TASK INSTRUCTIONS: In the data below, how many lines contain the word "core"? Answer with the number alone.

___ MATERIAL TO PROCESS

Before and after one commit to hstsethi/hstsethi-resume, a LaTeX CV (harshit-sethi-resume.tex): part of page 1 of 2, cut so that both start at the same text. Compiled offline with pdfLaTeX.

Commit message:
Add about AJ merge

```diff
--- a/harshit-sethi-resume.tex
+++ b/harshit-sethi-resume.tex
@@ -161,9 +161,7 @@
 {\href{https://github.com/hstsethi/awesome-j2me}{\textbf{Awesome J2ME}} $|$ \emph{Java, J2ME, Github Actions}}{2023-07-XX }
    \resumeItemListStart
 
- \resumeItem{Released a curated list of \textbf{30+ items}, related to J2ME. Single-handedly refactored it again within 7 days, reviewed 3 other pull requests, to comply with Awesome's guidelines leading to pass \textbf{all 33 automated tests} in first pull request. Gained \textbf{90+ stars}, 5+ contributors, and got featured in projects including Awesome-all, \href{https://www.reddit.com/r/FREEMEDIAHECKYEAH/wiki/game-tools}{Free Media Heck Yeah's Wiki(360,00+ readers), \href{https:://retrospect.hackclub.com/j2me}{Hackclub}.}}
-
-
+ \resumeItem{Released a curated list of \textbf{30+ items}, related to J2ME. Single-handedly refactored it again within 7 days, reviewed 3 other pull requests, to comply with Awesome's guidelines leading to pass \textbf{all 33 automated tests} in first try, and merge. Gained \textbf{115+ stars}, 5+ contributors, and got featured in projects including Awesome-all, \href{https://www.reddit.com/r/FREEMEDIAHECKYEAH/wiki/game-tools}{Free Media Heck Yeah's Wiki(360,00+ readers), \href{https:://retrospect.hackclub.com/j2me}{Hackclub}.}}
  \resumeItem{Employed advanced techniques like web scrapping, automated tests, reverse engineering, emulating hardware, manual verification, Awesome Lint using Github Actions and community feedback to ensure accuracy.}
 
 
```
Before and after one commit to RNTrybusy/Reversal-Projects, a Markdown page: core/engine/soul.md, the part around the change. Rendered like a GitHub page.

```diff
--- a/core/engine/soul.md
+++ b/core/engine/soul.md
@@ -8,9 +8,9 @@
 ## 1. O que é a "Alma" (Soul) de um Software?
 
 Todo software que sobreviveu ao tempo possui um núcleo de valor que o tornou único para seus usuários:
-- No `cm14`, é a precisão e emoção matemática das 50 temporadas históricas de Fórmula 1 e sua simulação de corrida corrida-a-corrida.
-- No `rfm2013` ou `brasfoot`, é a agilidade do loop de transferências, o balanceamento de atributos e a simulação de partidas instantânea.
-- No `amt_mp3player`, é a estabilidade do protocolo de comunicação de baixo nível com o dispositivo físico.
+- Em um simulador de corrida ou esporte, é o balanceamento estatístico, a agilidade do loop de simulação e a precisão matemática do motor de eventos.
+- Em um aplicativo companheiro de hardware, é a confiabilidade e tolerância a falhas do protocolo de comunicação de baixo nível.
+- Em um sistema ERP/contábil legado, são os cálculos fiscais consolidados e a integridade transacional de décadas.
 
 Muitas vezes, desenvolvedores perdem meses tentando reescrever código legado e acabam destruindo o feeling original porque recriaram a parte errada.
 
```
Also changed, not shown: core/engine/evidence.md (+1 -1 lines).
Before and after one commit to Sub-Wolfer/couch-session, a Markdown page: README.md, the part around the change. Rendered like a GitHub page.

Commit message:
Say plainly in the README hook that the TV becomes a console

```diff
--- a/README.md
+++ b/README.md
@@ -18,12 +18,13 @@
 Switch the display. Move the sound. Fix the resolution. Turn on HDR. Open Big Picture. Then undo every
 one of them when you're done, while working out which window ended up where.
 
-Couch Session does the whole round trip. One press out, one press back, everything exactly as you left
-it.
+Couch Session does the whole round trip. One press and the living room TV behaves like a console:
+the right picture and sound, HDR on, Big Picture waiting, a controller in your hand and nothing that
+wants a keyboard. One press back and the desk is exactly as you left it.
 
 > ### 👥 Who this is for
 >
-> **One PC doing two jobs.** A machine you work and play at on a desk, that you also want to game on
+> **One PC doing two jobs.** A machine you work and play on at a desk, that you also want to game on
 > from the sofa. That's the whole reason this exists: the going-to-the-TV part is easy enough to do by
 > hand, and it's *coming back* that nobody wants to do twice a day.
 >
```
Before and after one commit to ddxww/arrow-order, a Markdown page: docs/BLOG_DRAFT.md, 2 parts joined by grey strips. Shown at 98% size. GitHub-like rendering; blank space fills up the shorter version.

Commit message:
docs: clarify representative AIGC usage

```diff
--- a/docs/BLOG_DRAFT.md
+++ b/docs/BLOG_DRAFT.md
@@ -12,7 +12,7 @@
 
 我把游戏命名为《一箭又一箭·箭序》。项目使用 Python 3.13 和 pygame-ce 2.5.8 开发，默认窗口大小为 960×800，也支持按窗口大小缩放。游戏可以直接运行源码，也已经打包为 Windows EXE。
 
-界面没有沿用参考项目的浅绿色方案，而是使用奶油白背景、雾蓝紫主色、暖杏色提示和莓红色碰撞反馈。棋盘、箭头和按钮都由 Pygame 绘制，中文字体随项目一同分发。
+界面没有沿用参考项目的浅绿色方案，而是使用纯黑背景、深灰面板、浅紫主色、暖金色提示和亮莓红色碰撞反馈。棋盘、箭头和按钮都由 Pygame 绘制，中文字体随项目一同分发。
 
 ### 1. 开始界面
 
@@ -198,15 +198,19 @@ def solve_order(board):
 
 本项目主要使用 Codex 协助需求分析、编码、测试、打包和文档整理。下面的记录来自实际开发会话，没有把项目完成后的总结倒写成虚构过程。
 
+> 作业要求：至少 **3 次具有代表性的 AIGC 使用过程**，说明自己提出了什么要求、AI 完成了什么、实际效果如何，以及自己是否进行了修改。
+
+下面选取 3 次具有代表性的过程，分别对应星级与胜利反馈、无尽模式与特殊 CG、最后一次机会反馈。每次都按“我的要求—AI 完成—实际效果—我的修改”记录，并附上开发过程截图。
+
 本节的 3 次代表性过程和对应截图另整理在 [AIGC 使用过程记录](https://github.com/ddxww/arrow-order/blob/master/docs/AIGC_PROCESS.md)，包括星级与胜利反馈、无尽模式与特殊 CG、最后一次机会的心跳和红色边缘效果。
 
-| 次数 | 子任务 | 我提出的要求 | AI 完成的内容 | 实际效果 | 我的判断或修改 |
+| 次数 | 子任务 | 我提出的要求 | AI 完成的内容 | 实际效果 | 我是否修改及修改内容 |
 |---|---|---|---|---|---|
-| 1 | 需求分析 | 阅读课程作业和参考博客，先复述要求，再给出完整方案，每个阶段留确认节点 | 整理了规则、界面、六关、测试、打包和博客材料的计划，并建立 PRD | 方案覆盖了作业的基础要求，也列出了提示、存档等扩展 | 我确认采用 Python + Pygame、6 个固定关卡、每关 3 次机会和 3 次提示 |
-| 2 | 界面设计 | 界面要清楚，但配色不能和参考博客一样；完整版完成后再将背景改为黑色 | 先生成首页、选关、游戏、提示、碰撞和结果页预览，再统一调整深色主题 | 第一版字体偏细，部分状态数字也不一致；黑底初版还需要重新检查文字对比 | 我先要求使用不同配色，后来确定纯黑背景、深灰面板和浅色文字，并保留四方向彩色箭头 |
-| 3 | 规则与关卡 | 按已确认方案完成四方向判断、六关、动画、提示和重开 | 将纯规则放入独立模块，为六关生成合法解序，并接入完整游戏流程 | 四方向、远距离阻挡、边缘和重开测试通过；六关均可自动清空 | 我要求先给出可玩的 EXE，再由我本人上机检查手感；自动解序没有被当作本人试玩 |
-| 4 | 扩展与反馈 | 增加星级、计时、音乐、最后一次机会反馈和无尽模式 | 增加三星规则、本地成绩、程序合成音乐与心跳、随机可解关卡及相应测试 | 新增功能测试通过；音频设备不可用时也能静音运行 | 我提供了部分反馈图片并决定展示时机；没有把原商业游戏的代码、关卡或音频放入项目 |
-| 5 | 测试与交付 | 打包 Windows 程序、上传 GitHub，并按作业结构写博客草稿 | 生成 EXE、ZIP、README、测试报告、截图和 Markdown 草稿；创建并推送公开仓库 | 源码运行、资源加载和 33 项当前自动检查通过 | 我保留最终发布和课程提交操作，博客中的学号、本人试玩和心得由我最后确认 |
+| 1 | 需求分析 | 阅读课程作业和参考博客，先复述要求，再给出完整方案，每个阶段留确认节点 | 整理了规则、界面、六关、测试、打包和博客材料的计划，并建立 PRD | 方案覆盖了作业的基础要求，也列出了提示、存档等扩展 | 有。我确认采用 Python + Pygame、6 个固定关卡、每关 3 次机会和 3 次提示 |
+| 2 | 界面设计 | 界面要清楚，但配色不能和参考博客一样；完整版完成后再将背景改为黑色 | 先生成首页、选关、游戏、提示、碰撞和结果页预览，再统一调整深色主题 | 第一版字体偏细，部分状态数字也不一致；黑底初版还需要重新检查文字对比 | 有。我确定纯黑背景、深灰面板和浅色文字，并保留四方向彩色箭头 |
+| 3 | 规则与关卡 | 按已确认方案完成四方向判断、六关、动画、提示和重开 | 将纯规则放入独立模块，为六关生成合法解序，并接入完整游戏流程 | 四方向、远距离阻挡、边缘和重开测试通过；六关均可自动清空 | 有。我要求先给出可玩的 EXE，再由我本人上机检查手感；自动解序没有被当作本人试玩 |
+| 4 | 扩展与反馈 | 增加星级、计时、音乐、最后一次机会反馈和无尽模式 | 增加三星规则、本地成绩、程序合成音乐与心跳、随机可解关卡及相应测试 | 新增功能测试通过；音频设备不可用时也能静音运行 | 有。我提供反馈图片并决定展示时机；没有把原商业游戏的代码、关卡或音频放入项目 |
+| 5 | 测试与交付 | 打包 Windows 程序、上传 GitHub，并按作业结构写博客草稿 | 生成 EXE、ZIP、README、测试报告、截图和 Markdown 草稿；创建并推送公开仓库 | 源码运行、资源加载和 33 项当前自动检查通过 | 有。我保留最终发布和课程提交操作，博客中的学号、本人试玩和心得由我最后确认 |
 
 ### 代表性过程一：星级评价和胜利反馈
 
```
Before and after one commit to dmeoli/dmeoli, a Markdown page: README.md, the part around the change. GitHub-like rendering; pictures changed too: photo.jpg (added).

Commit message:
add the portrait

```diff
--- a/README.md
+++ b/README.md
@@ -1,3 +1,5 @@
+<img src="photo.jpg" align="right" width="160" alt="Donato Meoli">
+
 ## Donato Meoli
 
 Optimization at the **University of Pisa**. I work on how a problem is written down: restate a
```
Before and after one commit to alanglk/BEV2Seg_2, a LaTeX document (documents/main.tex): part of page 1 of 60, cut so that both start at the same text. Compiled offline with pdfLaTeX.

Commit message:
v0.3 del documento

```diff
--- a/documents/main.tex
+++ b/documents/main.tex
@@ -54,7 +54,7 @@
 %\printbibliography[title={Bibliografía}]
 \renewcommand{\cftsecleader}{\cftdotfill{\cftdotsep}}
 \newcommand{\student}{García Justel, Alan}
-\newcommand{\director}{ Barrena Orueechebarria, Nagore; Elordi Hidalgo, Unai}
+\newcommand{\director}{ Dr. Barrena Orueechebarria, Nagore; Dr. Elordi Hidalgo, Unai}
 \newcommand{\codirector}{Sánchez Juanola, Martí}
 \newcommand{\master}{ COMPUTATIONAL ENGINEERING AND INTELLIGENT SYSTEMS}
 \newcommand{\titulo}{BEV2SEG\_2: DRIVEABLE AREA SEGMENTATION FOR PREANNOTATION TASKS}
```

______

ANSWER SECTION: 4